“The President issued an executive order, and I feel strongly about it,” said Attorney General Sessions.  “On my first day in office, I called in the heads of the four major law enforcement agencies to discuss this plan.  Violent crime is on the rise, and we must always remember that crimes are committed against real people.  The creation of this task force is a critical step toward confronting this crisis vigorously, effectively and immediately.”

The task force is central to the Attorney General’s commitment to combatting illegal immigration and violent crime, such as drug trafficking, gang violence and gun crimes, and to restoring public safety to all of the nation’s communities.

The task force is charged with developing strategies to reduce crime; identifying deficiencies in existing laws and policies that have made them less effective in reducing crime and proposing new legislation and policies to improve public safety and reduce crime; evaluating the availability and adequacy of crime-related data and identifying measures to improve it; and conducting any other relevant studies.  In conducting its work, the task force will consult with federal, state, tribal and local law enforcement, law enforcement organizations and victims’ and community advocacy organizations, among others, to learn about successful local efforts and how they can best be supported at the federal level.

“For more than a hundred years the women and men of the FBI have worked to address threats to the American people,” said Director James Comey of the FBI.  “I look forward to continuing and building upon the great partnerships with our federal, state, local, and tribal counterparts on this initiative to combat violent crimes, gang activities and drug trafficking – all of which exact a high toll on our country.”

“The safety and well-being of our communities and our citizens is a vital part of our mission,” said Acting Administrator Chuck Rosenberg of the DEA.  “I look forward to our continued close work on the task force with our law enforcement partners on these crucial issues.”

“The men and women of the United States Marshals Service stand ready to work with our federal, state, local and tribal law enforcement partners to remove the underlying criminal element from our communities,” said Acting Director David L. Harlow of USMS. “In 2016, working with our task force partners, the USMS arrested over 106,000 violent fugitives. We look forward to finding innovative methods to further reduce violent crime across our nation.”

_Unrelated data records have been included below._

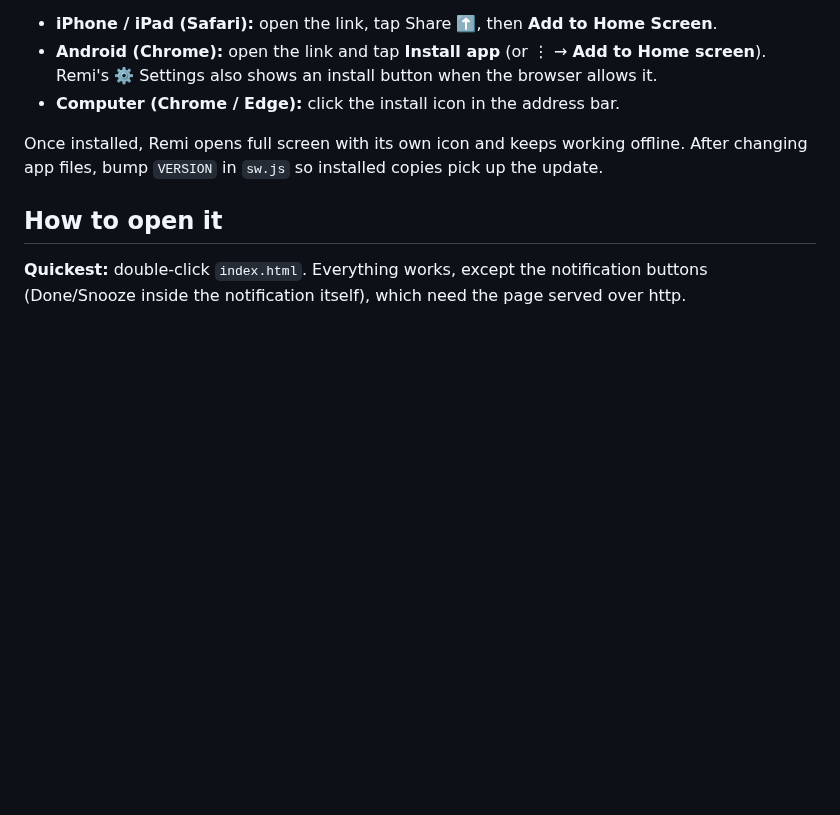
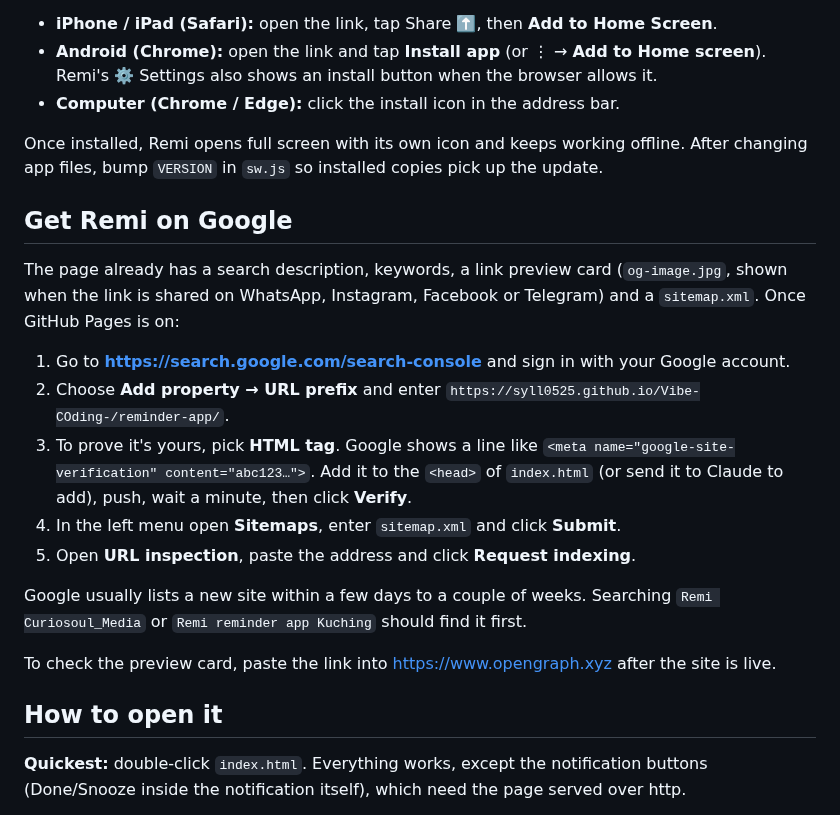
Before and after one commit to Syll0525/Vibe-COding-, a Markdown page: reminder-app/README.md, the part around the change. GitHub-like rendering; blank space fills up the shorter version.

```diff
--- a/reminder-app/README.md
+++ b/reminder-app/README.md
@@ -38,6 +38,20 @@ Remi is hosted at **https://syll0525.github.io/Vibe-COding-/reminder-app/** (Git
 
 Once installed, Remi opens full screen with its own icon and keeps working offline. After changing app files, bump `VERSION` in `sw.js` so installed copies pick up the update.
 
+## Get Remi on Google
+
+The page already has a search description, keywords, a link preview card (`og-image.jpg`, shown when the link is shared on WhatsApp, Instagram, Facebook or Telegram) and a `sitemap.xml`. Once GitHub Pages is on:
+
+1. Go to **https://search.google.com/search-console** and sign in with your Google account.
+2. Choose **Add property → URL prefix** and enter `https://syll0525.github.io/Vibe-COding-/reminder-app/`.
+3. To prove it's yours, pick **HTML tag**. Google shows a line like `<meta name="google-site-verification" content="abc123…">`. Add it to the `<head>` of `index.html` (or send it to Claude to add), push, wait a minute, then click **Verify**.
+4. In the left menu open **Sitemaps**, enter `sitemap.xml` and click **Submit**.
+5. Open **URL inspection**, paste the address and click **Request indexing**.
+
+Google usually lists a new site within a few days to a couple of weeks. Searching `Remi Curiosoul_Media` or `Remi reminder app Kuching` should find it first.
+
+To check the preview card, paste the link into https://www.opengraph.xyz after the site is live.
+
 ## How to open it
 
 **Quickest:** double-click `index.html`. Everything works, except the notification buttons (Done/Snooze inside the notification itself), which need the page served over http.
```
Also changed, not shown: reminder-app/og-image.jpg (added), 4 other files.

“ATF’s top priority is reducing violent crime,” said Acting Director Thomas Brandon of the ATF.  “Across the nation, ATF focuses its resources on arresting and prosecuting violent criminals who use firearms to terrorize communities.  ATF’s Crime Gun Intelligence Centers provide timely, actionable leads to our agents and our partner agencies so they can identify, investigate and apprehend trigger-pullers and those who illegally supply them with firearms.   ATF looks forward to working with Attorney General Sessions and our federal, state, tribal and local law enforcement counterparts to further enhance our violent crime reduction strategies through the Task Force on Crime Reduction and Public Safety.”

Video: Examining Police Officer Crime

Dr. Philip Stinson, Bowling Green State University, discusses the findings of his research on crimes committed by police officers.

Based on the research findings, law enforcement officers appear to commit crimes at a much lower rate than the general public. However, in some cases, at times due to the stressors of the job and frequent exposure to trauma and violence, officers engage in misconduct or criminal behavior. The National Institute of Justice understands what’s at stake for public safety and officer wellness when we ignore warning signs of officers struggling with occupational hazards and other psychological hardships.

In this video, Dr. Stinson discusses what he learned about six different crimes (alcohol-related, drug-related, sex-related, violence-related, and profit-motivated crime).